Here’s what it’s about:
“World War II is drawing to a close in East Prussia and thousands of refugees are on a desperate trek toward freedom, many with something to hide. Among them are Joana, Emilia, and Florian, whose paths converge en route to the ship that promises salvation, the Wilhelm Gustloff. Forced by circumstance to unite, the three find their strength, courage, and trust in each other tested with each step closer to safety.
Just when it seems freedom is within their grasp, tragedy strikes. Not country, nor culture, nor status matter as all ten thousand people—adults and children alike—aboard must fight for the same thing: survival.
Told in alternating points of view and perfect for fans of Anthony Doerr’s Pulitzer Prize-winning All the Light We Cannot See, Erik Larson’s Dead Wake, and Elizabeth Wein’s Printz Honor Book Code Name Verity, this masterful work of historical fiction is inspired by the real-life tragedy that was the sinking of the Wilhelm Gustloff—the greatest maritime disaster in history. As she did in Between Shades of Gray, Ruta Sepetys unearths a shockingly little-known casualty of a gruesome war, and proves that humanity and love can prevail, even in the darkest of hours.”

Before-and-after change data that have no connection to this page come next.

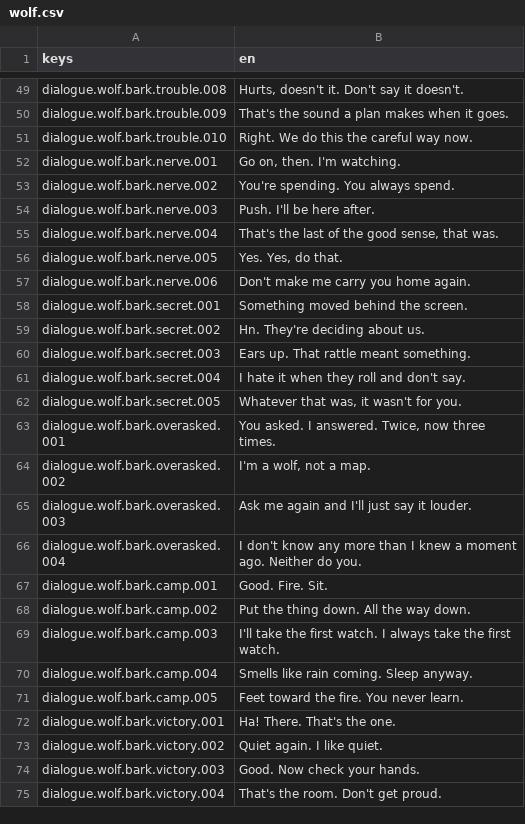
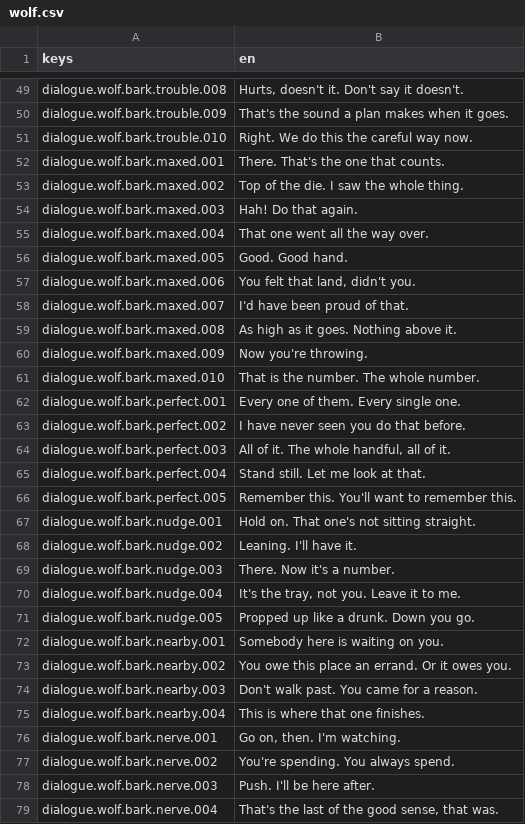
Before and after one commit to katkat825/solo-ttrpg-game, a CSV file: campaigns/hearthguard/locale/wolf.csv, drawn as a sheet; only a part is shown, gaps mark what is left out; the shorter side is filled out with more unchanged rows; the diff covers the shown part only.

```diff
--- a/campaigns/hearthguard/locale/wolf.csv
+++ b/campaigns/hearthguard/locale/wolf.csv
@@ -51,2 +51,26 @@ keys,en
 "dialogue.wolf.bark.trouble.010","Right. We do this the careful way now."
+"dialogue.wolf.bark.maxed.001","There. That's the one that counts."
+"dialogue.wolf.bark.maxed.002","Top of the die. I saw the whole thing."
+"dialogue.wolf.bark.maxed.003","Hah! Do that again."
+"dialogue.wolf.bark.maxed.004","That one went all the way over."
+"dialogue.wolf.bark.maxed.005","Good. Good hand."
+"dialogue.wolf.bark.maxed.006","You felt that land, didn't you."
+"dialogue.wolf.bark.maxed.007","I'd have been proud of that."
+"dialogue.wolf.bark.maxed.008","As high as it goes. Nothing above it."
+"dialogue.wolf.bark.maxed.009","Now you're throwing."
+"dialogue.wolf.bark.maxed.010","That is the number. The whole number."
+"dialogue.wolf.bark.perfect.001","Every one of them. Every single one."
+"dialogue.wolf.bark.perfect.002","I have never seen you do that before."
+"dialogue.wolf.bark.perfect.003","All of it. The whole handful, all of it."
+"dialogue.wolf.bark.perfect.004","Stand still. Let me look at that."
+"dialogue.wolf.bark.perfect.005","Remember this. You'll want to remember this."
+"dialogue.wolf.bark.nudge.001","Hold on. That one's not sitting straight."
+"dialogue.wolf.bark.nudge.002","Leaning. I'll have it."
+"dialogue.wolf.bark.nudge.003","There. Now it's a number."
+"dialogue.wolf.bark.nudge.004","It's the tray, not you. Leave it to me."
+"dialogue.wolf.bark.nudge.005","Propped up like a drunk. Down you go."
+"dialogue.wolf.bark.nearby.001","Somebody here is waiting on you."
+"dialogue.wolf.bark.nearby.002","You owe this place an errand. Or it owes you."
+"dialogue.wolf.bark.nearby.003","Don't walk past. You came for a reason."
+"dialogue.wolf.bark.nearby.004","This is where that one finishes."
 "dialogue.wolf.bark.nerve.001","Go on, then. I'm watching."
```
Also changed, not shown: 1 removed row elsewhere in this file, game/locale/game.csv, templates/my_classes/locale/my_classes.csv, 38 other files.
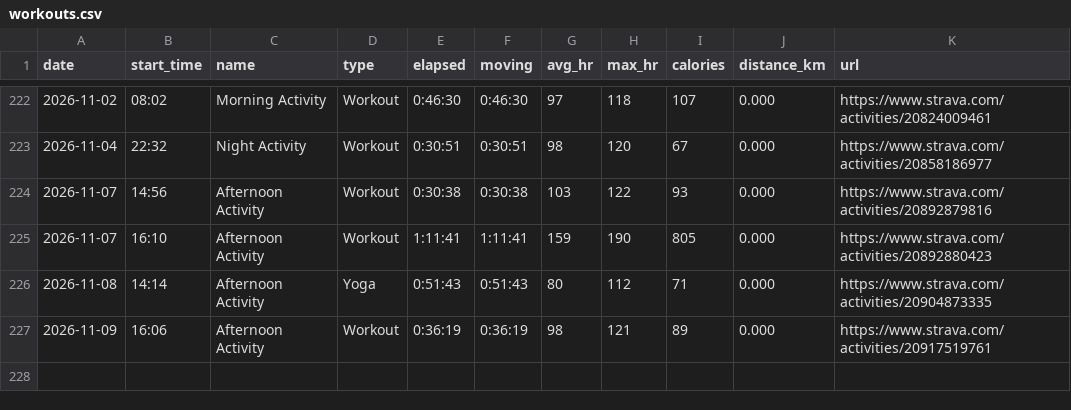
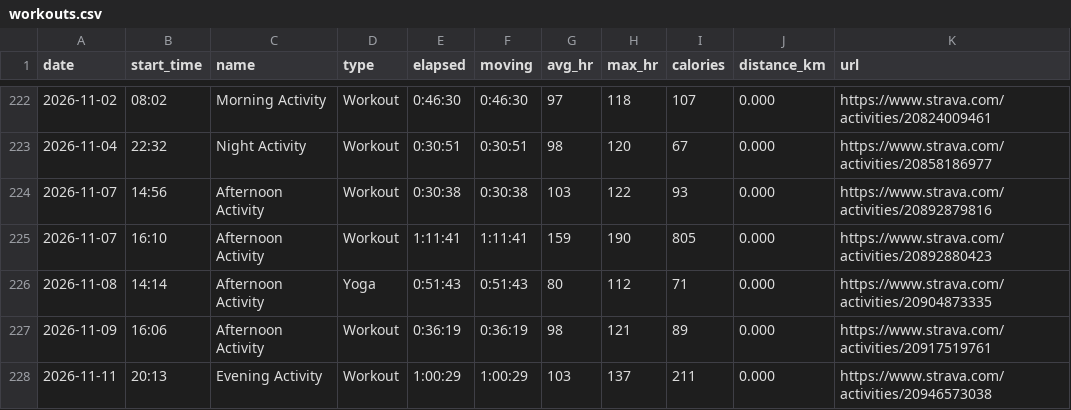
Before and after one commit to janjan0874-beep/running-dashboard, a CSV file: data/workouts.csv, drawn as a sheet; only a part is shown, gaps mark what is left out.

```diff
--- a/data/workouts.csv
+++ b/data/workouts.csv
@@ -227 +227,2 @@ date,start_time,name,type,elapsed,moving,avg_hr,max_hr,calories,distance_km,url
 2026-11-09,16:06,Afternoon Activity,Workout,0:36:19,0:36:19,98,121,89,0.000,https://www.strava.com/activities/20917519761
+2026-11-11,20:13,Evening Activity,Workout,1:00:29,1:00:29,103,137,211,0.000,https://www.strava.com/activities/20946573038
```
Also changed, not shown: 5 other files.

5/5 stars. This was a brutally honest, emotionally gripping, and informative in the best ways. I really appreciated the short chapters and the fast pace to the book as well as the overall unpredictability, especially given we know the ship sinks. Sepetys is excellent at creating characters who are easy to root for and who have both clear motivations and realistic responses to the (equally well-crafted) plot and setting. The cover is as haunting and beautiful as the text it contains.
The whole story was the right balance of suspenseful- enough so it was hard to put down but not too much so it was painful to read or utterly hopeless.
Sepetys also excelled at characterization. I loved the truthfulness in the shoe maker’s comments and how this also helped characterize the others. Furthermore, it was impressive that all four characters could have distinct personalities given the story switches so much (but thankfully is still easy to follow).
While I appreciated the fact that Joana, Florian, and the baby survive, it did seem a little unrealistic, but I suppose this is better than utterly depressing. I’m glad we got to see Alfred’s side of the story, especially since it helps shed light on his motives. Also, most books focus on the persecuted, so I appreciated getting both perspectives. I’m relieved Alfred didn’t hurt Emilia or survive when she didn’t (although I was initially confused as to her fate, so this could have been made clearer). Additionally, I’m glad we didn’t know the backstory to her pregnancy until later. The way she coped with it seemed accurate in a way that made it more relatable, powerful, and sickening.
Speaking of book reviews, if you’ve read my book INSOMNUS, please leave a review on Amazon or Goodreads. (I still have free bookmarks I’d love to give you if you do).